WHAT YOU SHOULD DO:
Return only the number of lines in the material below holding the string "README".

MATERIAL PROVIDED:
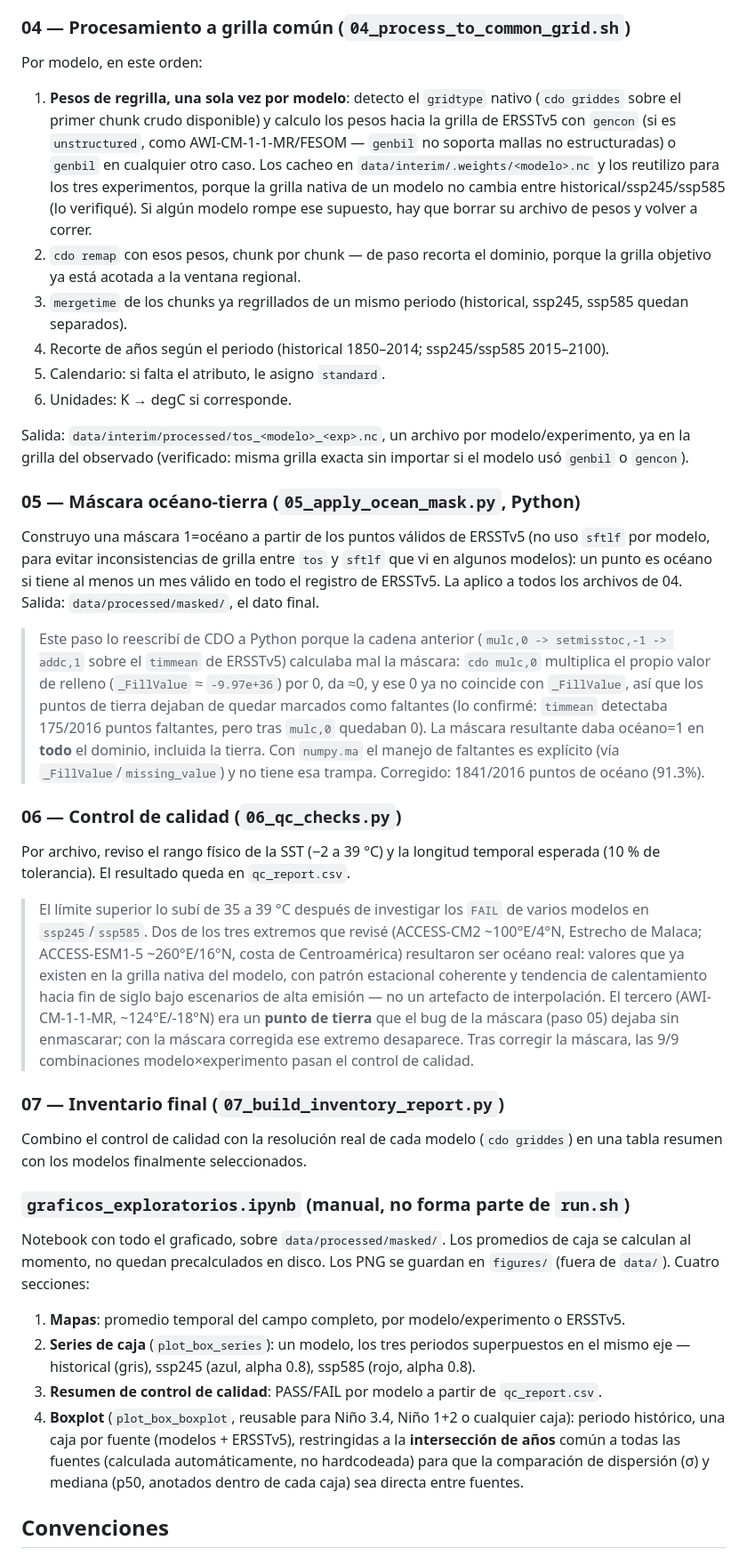
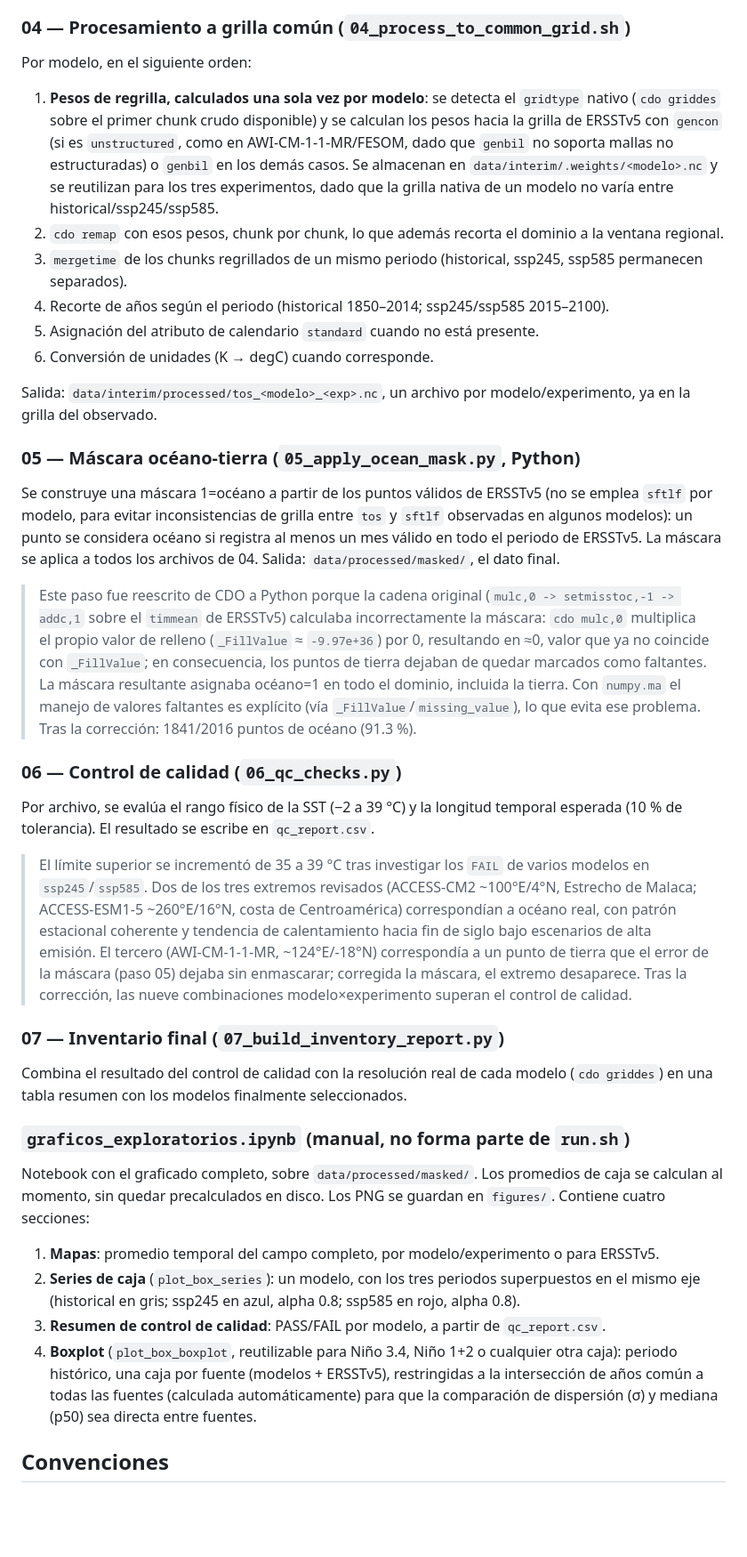
Before and after one commit to Japq91/e1_smn, a Markdown page: README.md, the part around one of its changes. Shown at 89% size. GitHub-like rendering; blank space fills up the shorter version.

Commit message:
Simplificar flujograma y reescribir README en tercera persona

```diff
--- a/README.md
+++ b/README.md
@@ -81,34 +81,34 @@ Descargo el dato observado de NOAA PSL, me quedo solo con la variable `sst` (`-s
 
 ### 04 — Procesamiento a grilla común (`04_process_to_common_grid.sh`)
-Por modelo, en este orden:
-1. **Pesos de regrilla, una sola vez por modelo**: detecto el `gridtype` nativo (`cdo griddes` sobre el primer chunk crudo disponible) y calculo los pesos hacia la grilla de ERSSTv5 con `gencon` (si es `unstructured`, como AWI-CM-1-1-MR/FESOM — `genbil` no soporta mallas no estructuradas) o `genbil` en cualquier otro caso. Los cacheo en `data/interim/.weights/<modelo>.nc` y los reutilizo para los tres experimentos, porque la grilla nativa de un modelo no cambia entre historical/ssp245/ssp585 (lo verifiqué). Si algún modelo rompe ese supuesto, hay que borrar su archivo de pesos y volver a correr.
-2. `cdo remap` con esos pesos, chunk por chunk — de paso recorta el dominio, porque la grilla objetivo ya está acotada a la ventana regional.
-3. `mergetime` de los chunks ya regrillados de un mismo periodo (historical, ssp245, ssp585 quedan separados).
+Por modelo, en el siguiente orden:
+1. **Pesos de regrilla, calculados una sola vez por modelo**: se detecta el `gridtype` nativo (`cdo griddes` sobre el primer chunk crudo disponible) y se calculan los pesos hacia la grilla de ERSSTv5 con `gencon` (si es `unstructured`, como en AWI-CM-1-1-MR/FESOM, dado que `genbil` no soporta mallas no estructuradas) o `genbil` en los demás casos. Se almacenan en `data/interim/.weights/<modelo>.nc` y se reutilizan para los tres experimentos, dado que la grilla nativa de un modelo no varía entre historical/ssp245/ssp585.
+2. `cdo remap` con esos pesos, chunk por chunk, lo que además recorta el dominio a la ventana regional.
+3. `mergetime` de los chunks regrillados de un mismo periodo (historical, ssp245, ssp585 permanecen separados).
 4. Recorte de años según el periodo (historical 1850–2014; ssp245/ssp585 2015–2100).
-5. Calendario: si falta el atributo, le asigno `standard`.
-6. Unidades: K → degC si corresponde.
+5. Asignación del atributo de calendario `standard` cuando no está presente.
+6. Conversión de unidades (K → degC) cuando corresponde.
 
-Salida: `data/interim/processed/tos_<modelo>_<exp>.nc`, un archivo por modelo/experimento, ya en la grilla del observado (verificado: misma grilla exacta sin importar si el modelo usó `genbil` o `gencon`).
+Salida: `data/interim/processed/tos_<modelo>_<exp>.nc`, un archivo por modelo/experimento, ya en la grilla del observado.
 
 ### 05 — Máscara océano-tierra (`05_apply_ocean_mask.py`, Python)
-Construyo una máscara 1=océano a partir de los puntos válidos de ERSSTv5 (no uso `sftlf` por modelo, para evitar inconsistencias de grilla entre `tos` y `sftlf` que vi en algunos modelos): un punto es océano si tiene al menos un mes válido en todo el registro de ERSSTv5. La aplico a todos los archivos de 04. Salida: `data/processed/masked/`, el dato final.
+Se construye una máscara 1=océano a partir de los puntos válidos de ERSSTv5 (no se emplea `sftlf` por modelo, para evitar inconsistencias de grilla entre `tos` y `sftlf` observadas en algunos modelos): un punto se considera océano si registra al menos un mes válido en todo el periodo de ERSSTv5. La máscara se aplica a todos los archivos de 04. Salida: `data/processed/masked/`, el dato final.
 
-> Este paso lo reescribí de CDO a Python porque la cadena anterior (`mulc,0 -> setmisstoc,-1 -> addc,1` sobre el `timmean` de ERSSTv5) calculaba mal la máscara: `cdo mulc,0` multiplica el propio valor de relleno (`_FillValue` ≈ `-9.97e+36`) por 0, da ≈0, y ese 0 ya no coincide con `_FillValue`, así que los puntos de tierra dejaban de quedar marcados como faltantes (lo confirmé: `timmean` detectaba 175/2016 puntos faltantes, pero tras `mulc,0` quedaban 0). La máscara resultante daba océano=1 en **todo** el dominio, incluida la tierra. Con `numpy.ma` el manejo de faltantes es explícito (vía `_FillValue`/`missing_value`) y no tiene esa trampa. Corregido: 1841/2016 puntos de océano (91.3%).
+> Este paso fue reescrito de CDO a Python porque la cadena original (`mulc,0 -> setmisstoc,-1 -> addc,1` sobre el `timmean` de ERSSTv5) calculaba incorrectamente la máscara: `cdo mulc,0` multiplica el propio valor de relleno (`_FillValue` ≈ `-9.97e+36`) por 0, resultando en ≈0, valor que ya no coincide con `_FillValue`; en consecuencia, los puntos de tierra dejaban de quedar marcados como faltantes. La máscara resultante asignaba océano=1 en todo el dominio, incluida la tierra. Con `numpy.ma` el manejo de valores faltantes es explícito (vía `_FillValue`/`missing_value`), lo que evita ese problema. Tras la corrección: 1841/2016 puntos de océano (91.3 %).
 
 ### 06 — Control de calidad (`06_qc_checks.py`)
-Por archivo, reviso el rango físico de la SST (−2 a 39 °C) y la longitud temporal esperada (10 % de tolerancia). El resultado queda en `qc_report.csv`.
+Por archivo, se evalúa el rango físico de la SST (−2 a 39 °C) y la longitud temporal esperada (10 % de tolerancia). El resultado se escribe en `qc_report.csv`.
 
-> El límite superior lo subí de 35 a 39 °C después de investigar los `FAIL` de varios modelos en `ssp245`/`ssp585`. Dos de los tres extremos que revisé (ACCESS-CM2 ~100°E/4°N, Estrecho de Malaca; ACCESS-ESM1-5 ~260°E/16°N, costa de Centroamérica) resultaron ser océano real: valores que ya existen en la grilla nativa del modelo, con patrón estacional coherente y tendencia de calentamiento hacia fin de siglo bajo escenarios de alta emisión — no un artefacto de interpolación. El tercero (AWI-CM-1-1-MR, ~124°E/-18°N) era un **punto de tierra** que el bug de la máscara (paso 05) dejaba sin enmascarar; con la máscara corregida ese extremo desaparece. Tras corregir la máscara, las 9/9 combinaciones modelo×experimento pasan el control de calidad.
+> El límite superior se incrementó de 35 a 39 °C tras investigar los `FAIL` de varios modelos en `ssp245`/`ssp585`. Dos de los tres extremos revisados (ACCESS-CM2 ~100°E/4°N, Estrecho de Malaca; ACCESS-ESM1-5 ~260°E/16°N, costa de Centroamérica) correspondían a océano real, con patrón estacional coherente y tendencia de calentamiento hacia fin de siglo bajo escenarios de alta emisión. El tercero (AWI-CM-1-1-MR, ~124°E/-18°N) correspondía a un punto de tierra que el error de la máscara (paso 05) dejaba sin enmascarar; corregida la máscara, el extremo desaparece. Tras la corrección, las nueve combinaciones modelo×experimento superan el control de calidad.
 
 ### 07 — Inventario final (`07_build_inventory_report.py`)
-Combino el control de calidad con la resolución real de cada modelo (`cdo griddes`) en una tabla resumen con los modelos finalmente seleccionados.
+Combina el resultado del control de calidad con la resolución real de cada modelo (`cdo griddes`) en una tabla resumen con los modelos finalmente seleccionados.
 
 ### `graficos_exploratorios.ipynb` (manual, no forma parte de `run.sh`)
-Notebook con todo el graficado, sobre `data/processed/masked/`. Los promedios de caja se calculan al momento, no quedan precalculados en disco. Los PNG se guardan en `figures/` (fuera de `data/`). Cuatro secciones:
-1. **Mapas**: promedio temporal del campo completo, por modelo/experimento o ERSSTv5.
-2. **Series de caja** (`plot_box_series`): un modelo, los tres periodos superpuestos en el mismo eje — historical (gris), ssp245 (azul, alpha 0.8), ssp585 (rojo, alpha 0.8).
-3. **Resumen de control de calidad**: PASS/FAIL por modelo a partir de `qc_report.csv`.
-4. **Boxplot** (`plot_box_boxplot`, reusable para Niño 3.4, Niño 1+2 o cualquier caja): periodo histórico, una caja por fuente (modelos + ERSSTv5), restringidas a la **intersección de años** común a todas las fuentes (calculada automáticamente, no hardcodeada) para que la comparación de dispersión (σ) y mediana (p50, anotados dentro de cada caja) sea directa entre fuentes.
+Notebook con el graficado completo, sobre `data/processed/masked/`. Los promedios de caja se calculan al momento, sin quedar precalculados en disco. Los PNG se guardan en `figures/`. Contiene cuatro secciones:
+1. **Mapas**: promedio temporal del campo completo, por modelo/experimento o para ERSSTv5.
+2. **Series de caja** (`plot_box_series`): un modelo, con los tres periodos superpuestos en el mismo eje (historical en gris; ssp245 en azul, alpha 0.8; ssp585 en rojo, alpha 0.8).
+3. **Resumen de control de calidad**: PASS/FAIL por modelo, a partir de `qc_report.csv`.
+4. **Boxplot** (`plot_box_boxplot`, reutilizable para Niño 3.4, Niño 1+2 o cualquier otra caja): periodo histórico, una caja por fuente (modelos + ERSSTv5), restringidas a la intersección de años común a todas las fuentes (calculada automáticamente) para que la comparación de dispersión (σ) y mediana (p50) sea directa entre fuentes.
 
 ## Convenciones
 
```
Also changed, not shown: other parts of README.md (+34 -34 lines).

ANSWER SECTION:
5